(Beginning of Study material)
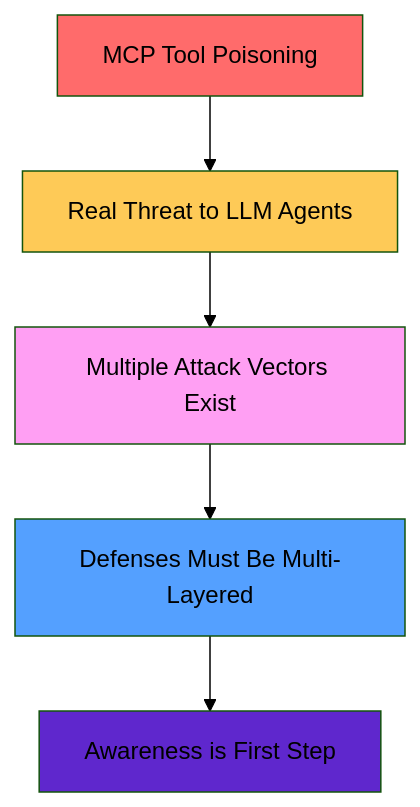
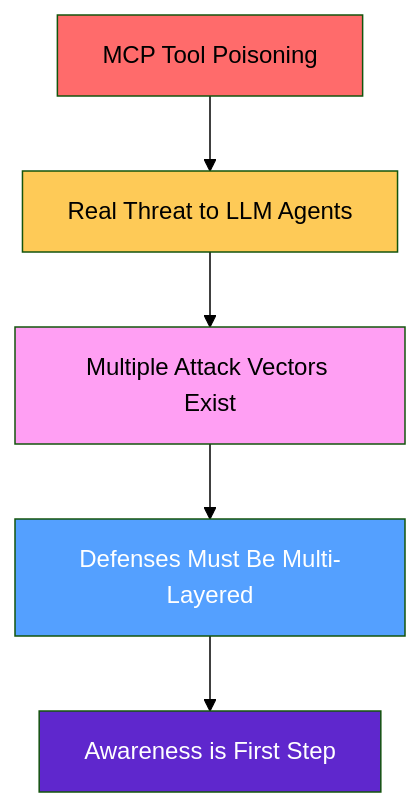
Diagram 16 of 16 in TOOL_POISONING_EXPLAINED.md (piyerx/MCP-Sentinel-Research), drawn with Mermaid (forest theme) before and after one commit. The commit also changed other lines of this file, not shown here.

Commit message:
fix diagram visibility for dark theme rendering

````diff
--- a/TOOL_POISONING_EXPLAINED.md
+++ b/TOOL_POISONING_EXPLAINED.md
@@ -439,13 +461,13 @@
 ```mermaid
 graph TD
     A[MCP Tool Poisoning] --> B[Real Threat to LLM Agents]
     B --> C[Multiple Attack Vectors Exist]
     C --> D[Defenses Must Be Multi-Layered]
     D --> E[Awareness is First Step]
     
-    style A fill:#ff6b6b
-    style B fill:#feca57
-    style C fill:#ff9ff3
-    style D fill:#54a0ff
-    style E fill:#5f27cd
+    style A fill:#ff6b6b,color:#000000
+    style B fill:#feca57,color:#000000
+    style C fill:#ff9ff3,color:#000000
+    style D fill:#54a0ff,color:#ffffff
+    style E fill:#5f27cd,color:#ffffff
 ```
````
(End of Study material)
▶ [What the task asks]
Leaving the images out, return every record exactly.

▶ [Your response]
Diagram 16 of 16 in TOOL_POISONING_EXPLAINED.md (piyerx/MCP-Sentinel-Research), drawn with Mermaid (forest theme) before and after one commit. The commit also changed other lines of this file, not shown here.

Commit message:
fix diagram visibility for dark theme rendering

````diff
--- a/TOOL_POISONING_EXPLAINED.md
+++ b/TOOL_POISONING_EXPLAINED.md
@@ -439,13 +461,13 @@
 ```mermaid
 graph TD
     A[MCP Tool Poisoning] --> B[Real Threat to LLM Agents]
     B --> C[Multiple Attack Vectors Exist]
     C --> D[Defenses Must Be Multi-Layered]
     D --> E[Awareness is First Step]
     
-    style A fill:#ff6b6b
-    style B fill:#feca57
-    style C fill:#ff9ff3
-    style D fill:#54a0ff
-    style E fill:#5f27cd
+    style A fill:#ff6b6b,color:#000000
+    style B fill:#feca57,color:#000000
+    style C fill:#ff9ff3,color:#000000
+    style D fill:#54a0ff,color:#ffffff
+    style E fill:#5f27cd,color:#ffffff
 ```
````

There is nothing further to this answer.